An error occurred trying to load this video.

Try refreshing the page, or contact customer support.

Coming up next: Common Stock Valuation & Types of Growth

You're on a roll. Keep up the good work!

Take Quiz Watch Next Lesson
 Replay
Your next lesson will play in 10 seconds
  • 0:02 Bond Returns
  • 0:34 Bond Yield
  • 2:27 Yield Curve
  • 3:36 Lesson Summary
Save Save Save

Want to watch this again later?

Log in or sign up to add this lesson to a Custom Course.

Log in or Sign up

Timeline
Autoplay
Autoplay
Speed Speed
Lesson Transcript
Instructor: Ian Lord

Ian has an MBA and is a real estate investor, former health professions educator, and Air Force veteran.

While bonds are sold with a stated interest rate, there is more to the return than just the coupon rate. Let's look at what bond yields are along with what causes the yield to change and how a yield curve aids in bond investment evaluation.

Bond Returns

Barry chose to include some bonds in his portfolio to have another class of investment besides his shares of stock. A bond is a form of investment where the issuer promises to repay the face value at a certain point in time and often gives periodic interest payments over the life of the bond. In many cases, investors buy bonds from another investor on the secondary market instead of from the original issuer. Let's help Barry identify the determining factors that influence his actual return on investment.

Bond Yield

Bond yield measures an investor's actual return on investment. If Barry buys a 30-year savings bond from the government and cashes it in 30 years later, his yield is the same as the interest rate listed on that bond. If instead he buys a bond that was issued a few years ago, how can he figure out what is a good price or what his own personal yield is on the bond?

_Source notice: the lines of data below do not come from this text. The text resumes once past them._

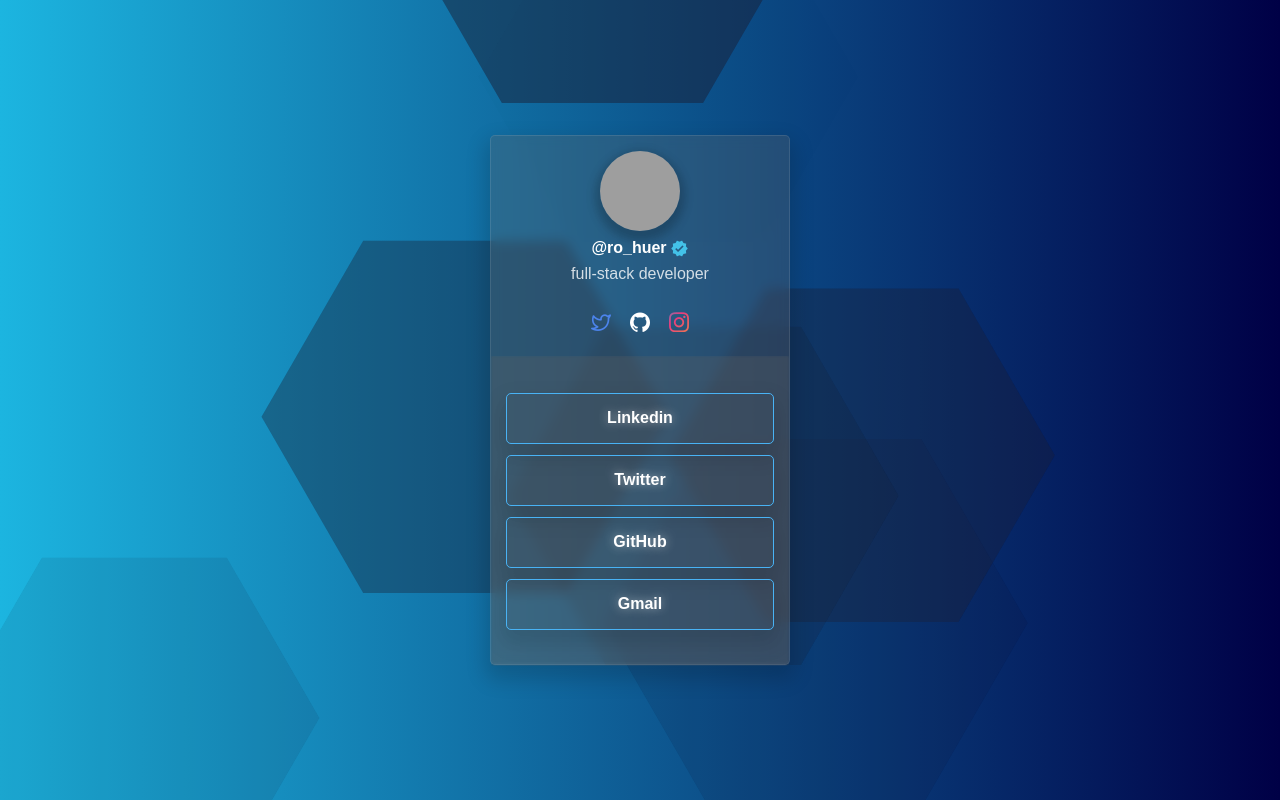
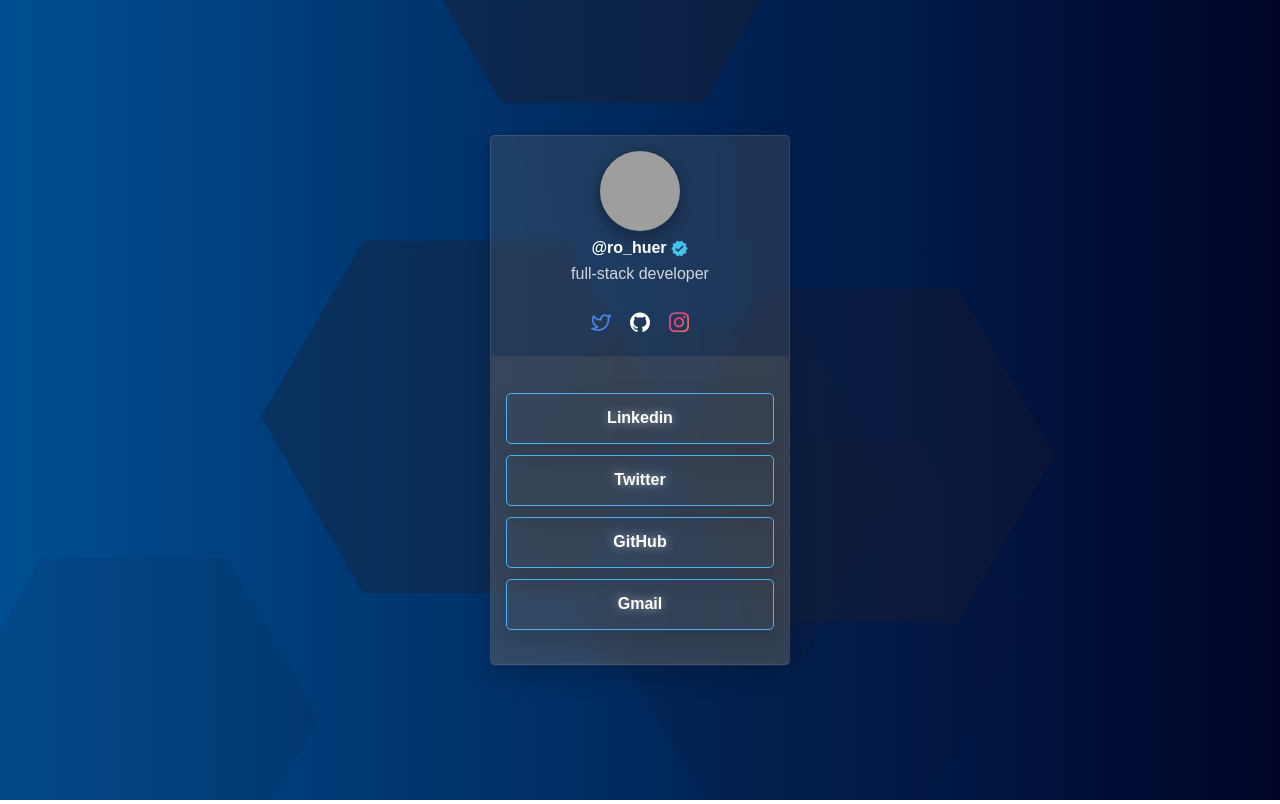
Before and after one commit to HuerRome/presentation-card, a plain HTML site: page index.html in a window 1280 px wide. Drawn offline with Linux system fonts and the light colour scheme; grey boxes are pictures that could not be loaded; files whose address does not match are found by name.

Commit message:
change the color of the background

```diff
--- a/style.css
+++ b/style.css
@@ -29,14 +29,6 @@ body{
     background: -webkit-linear-gradient(to right, #004e92, #000428);  /* Chrome 10-25, Safari 5.1-6 */
     background: linear-gradient(to right, #004e92, #000428); /* W3C, IE 10+/ Edge, Firefox 16+, Chrome 26+, Opera 12+, Safari 7+ */
 
-
-    background: #4b6cb7;  /* fallback for old browsers */
-    background: -webkit-linear-gradient(to right, #182848, #4b6cb7);  /* Chrome 10-25, Safari 5.1-6 */
-    background: linear-gradient(to right, #182848, #4b6cb7); /* W3C, IE 10+/ Edge, Firefox 16+, Chrome 26+, Opera 12+, Safari 7+ */
-
-    background: #000046;  /* fallback for old browsers */
-    background: -webkit-linear-gradient(to right, #1CB5E0, #000046);  /* Chrome 10-25, Safari 5.1-6 */
-    background: linear-gradient(to right, #1CB5E0, #000046); /* W3C, IE 10+/ Edge, Firefox 16+, Chrome 26+, Opera 12+, Safari 7+ */
 }
 
 .container{
```
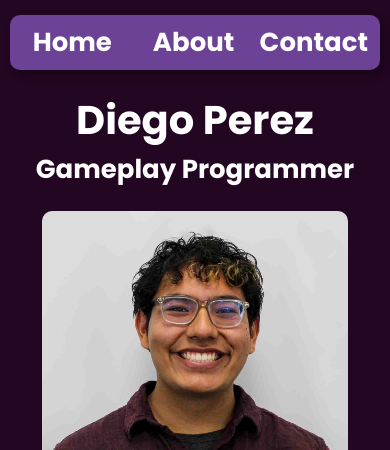
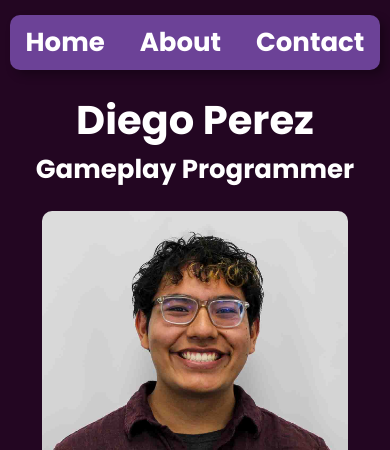
Before and after one commit to Dpere22/Portfolio, a Django app: page / in a window 390 px wide. Shown: the top 450 px of the page. Run offline with Django 5.2, Linux system fonts and the light colour scheme; data comes from the database, SQL or seed files in the repository.

Commit message:
Update nav (#4)

```diff
--- a/static/main.css
+++ b/static/main.css
@@ -29,27 +29,25 @@ main{
     text-align: center;
 }
 nav{
-    .nav-left{
-        display: flex;
-        flex-direction: row;
-    }
     background-color: #6c4297;
     padding: 10px 3%;
-    margin: 20px 120px 20px;
+    margin:20px 120px 20px;
     height: 35px;
     box-shadow: 5px 5px 10px rgba(0, 0, 0, 0.3);
     display: flex;
     align-items: center;
     border-radius: 10px;
-    justify-content: space-between;
+    justify-content: flex-start;
+    gap: 30px;
     a{
         color: white;
         text-decoration: none;
         font-size: 26px;
-        margin-right: 30px;
         font-weight: bold;
     }
-
+    .contact-link{
+        margin-left: auto;
+    }
 }
 .card{
     color: white;
@@ -292,6 +290,15 @@ a{
     }
     nav{
         margin: 15px 10px 0;
+        justify-content: space-between;
+        gap: 0;
+        padding: 10px 4%;
+        a{
+            margin: 0;
+        }
+        .contact-link{
+            margin-left: 0;
+        }
     }
     .card-holder{
         h1 {
--- a/templates/header.html
+++ b/templates/header.html
@@ -13,9 +13,7 @@
 </head>
 
 <nav>
-    <div class="nav-left">
-        <a href="/">Home</a>
-        <a href="/aboutme">About</a>
-    </div>
-    <a href="mailto:dpuu26@gmail.com">Contact</a>
+    <a href="/">Home</a>
+    <a href="/aboutme">About</a>
+    <a href="mailto:dpuu26@gmail.com" class="contact-link">Contact</a>
 </nav>
```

In order to find the yield, the investor needs to know what price the bond is worth today and the coupon rate and payment. In bond terminology, the interest rate paid out on a regular basis is known as the coupon. The amount of the coupon payment is determined by multiplying the interest rate by the original issue price of the bond. The yield itself is determined by the formula:

Yield = Coupon Payment / Price

Barry buys a new issue bond for $500 that has a 4% coupon rate. The coupon payment would be worth $20. The yield would be $20 / $500 = 4%. But what if the price of the bond rises or falls? That is where the bond yield shines as an investment return evaluation tool.

If the bond price falls to $460, the coupon payment still remains the same. The yield is now 4.3% ($20 / $460). The yield rises because the same guaranteed return is available at a lower price. Likewise, if the price of the bond rises to $540, the yield is now 3.7% ($20 / $540). In periods of economic uncertainty or recession, bond yields tend to fall as demand increases for safer alternatives to investing in stock. As the demand for bonds rises so does the price, leading to decreased yields.

Yield Curve

The yield curve illustrates the concept that equivalent quality bonds will have yields that fall along a curve on a spectrum of different maturity dates. The maturity date is the time at which the bond issuer repays the face value of that bond.

To unlock this lesson you must be a Study.com Member.
Create your account

Register to view this lesson

Are you a student or a teacher?

Unlock Your Education

See for yourself why 30 million people use Study.com

Become a Study.com member and start learning now.
Become a Member  Back
What teachers are saying about Study.com
Try it risk-free for 30 days

Earning College Credit

Did you know… We have over 200 college courses that prepare you to earn credit by exam that is accepted by over 1,500 colleges and universities. You can test out of the first two years of college and save thousands off your degree. Anyone can earn credit-by-exam regardless of age or education level.

To learn more, visit our Earning Credit Page

Transferring credit to the school of your choice

Not sure what college you want to attend yet? Study.com has thousands of articles about every imaginable degree, area of study and career path that can help you find the school that's right for you.

Create an account to start this course today
Try it risk-free for 30 days!
Create an account
Support